The Wine Merchant issue 29 p1Just about every issue of The Wine Merchant includes some criticism of suppliers from their independent customers. Issue 29 is no different, except that for once we’ve given suppliers the chance to have their say about retailers.

It’s not a mere exercise in mud-raking. The relationship between importers and merchants is generally pretty strong, based on mutual respect and understanding. But that doesn’t mean suppliers don’t think some independents could do things better. Or that independents won’t benefit by listening to their concerns.

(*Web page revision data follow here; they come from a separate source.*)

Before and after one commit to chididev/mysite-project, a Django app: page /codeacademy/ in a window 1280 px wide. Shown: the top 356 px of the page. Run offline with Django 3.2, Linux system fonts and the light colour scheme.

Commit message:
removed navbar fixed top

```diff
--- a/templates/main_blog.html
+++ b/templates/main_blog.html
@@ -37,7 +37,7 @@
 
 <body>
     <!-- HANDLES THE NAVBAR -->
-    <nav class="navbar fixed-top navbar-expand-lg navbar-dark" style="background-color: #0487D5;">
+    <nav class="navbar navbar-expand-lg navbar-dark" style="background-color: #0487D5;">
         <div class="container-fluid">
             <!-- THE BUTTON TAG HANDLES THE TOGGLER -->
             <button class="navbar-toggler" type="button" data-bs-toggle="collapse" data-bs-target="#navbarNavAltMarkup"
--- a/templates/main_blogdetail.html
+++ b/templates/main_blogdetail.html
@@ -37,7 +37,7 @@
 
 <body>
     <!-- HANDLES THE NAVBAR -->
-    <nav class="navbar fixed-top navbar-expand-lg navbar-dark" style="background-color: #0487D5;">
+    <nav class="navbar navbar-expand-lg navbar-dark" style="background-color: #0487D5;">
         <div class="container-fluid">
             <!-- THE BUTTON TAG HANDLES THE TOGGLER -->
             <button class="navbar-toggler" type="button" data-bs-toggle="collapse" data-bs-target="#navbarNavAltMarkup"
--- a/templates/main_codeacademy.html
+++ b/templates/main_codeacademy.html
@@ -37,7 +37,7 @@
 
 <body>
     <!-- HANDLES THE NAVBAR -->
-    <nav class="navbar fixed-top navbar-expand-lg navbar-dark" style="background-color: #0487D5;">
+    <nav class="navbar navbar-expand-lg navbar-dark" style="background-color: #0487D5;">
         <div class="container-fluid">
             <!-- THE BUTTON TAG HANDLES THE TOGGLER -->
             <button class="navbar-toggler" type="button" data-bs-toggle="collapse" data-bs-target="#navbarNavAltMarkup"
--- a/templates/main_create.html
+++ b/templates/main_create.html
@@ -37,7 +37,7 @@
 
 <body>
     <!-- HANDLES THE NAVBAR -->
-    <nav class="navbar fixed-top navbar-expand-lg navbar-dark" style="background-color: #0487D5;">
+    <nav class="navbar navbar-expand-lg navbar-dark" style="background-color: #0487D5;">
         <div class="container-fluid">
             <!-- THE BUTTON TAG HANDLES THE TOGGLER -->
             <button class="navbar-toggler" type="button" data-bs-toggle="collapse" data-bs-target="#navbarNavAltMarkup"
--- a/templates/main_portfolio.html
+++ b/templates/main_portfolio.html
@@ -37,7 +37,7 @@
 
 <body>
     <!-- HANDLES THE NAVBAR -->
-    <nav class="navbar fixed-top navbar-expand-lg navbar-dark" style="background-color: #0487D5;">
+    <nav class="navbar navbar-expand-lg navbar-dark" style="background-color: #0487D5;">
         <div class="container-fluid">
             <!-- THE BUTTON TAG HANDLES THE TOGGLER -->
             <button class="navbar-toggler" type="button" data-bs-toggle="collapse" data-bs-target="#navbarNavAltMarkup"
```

Our conversations with suppliers revealed some familiar bugbears: late payment, wine left cooking in windows, and unrealistic expectations about the level of supplier support. But one topic came up more than any of these niggles. There is a sense – particularly among the smaller suppliers – that independents just aren’t adventurous enough with their ranges.

As one supplier put it: independents should have more time for businesses that share their values, and which can offer wines with genuinely specialist characteristics. Too many retailers are playing it safe with wines that are found in large numbers across the UK, and not giving enough opportunity to lesser-known countries, regions, producers and varietals.

Is the criticism fair, or just the voice of self-interest? Many independents might agree there is some validity to the suppliers’ argument, but point out (as Richard Shama of Wine Bear does very well in the same issue) that, outside of London, the logistics of dealing with a large number of specialist suppliers are problematic to say the least. It explains why many independents put a lot of eggs in the same basket and choose to deal with a small number of relatively large importers.

The other point is that many merchants are delighted with the service they’re getting from the sector’s big names. At Liberty’s tasting in London last week, the room was teeming with independents. Boutinot’s event this week is likely to be similarly rammed.

The task for smaller, more niche suppliers is to convince independents that they have wines that will deliver sales. They also have to understand the independent mindset and develop, as far as possible, a flexible approach to order terms. It’s already happening, often at local level, as small suppliers forge profitable relationships with merchants in their area. It’s an increasingly crowded and competitive marketplace – but one that has the potential to become even more varied and vibrant.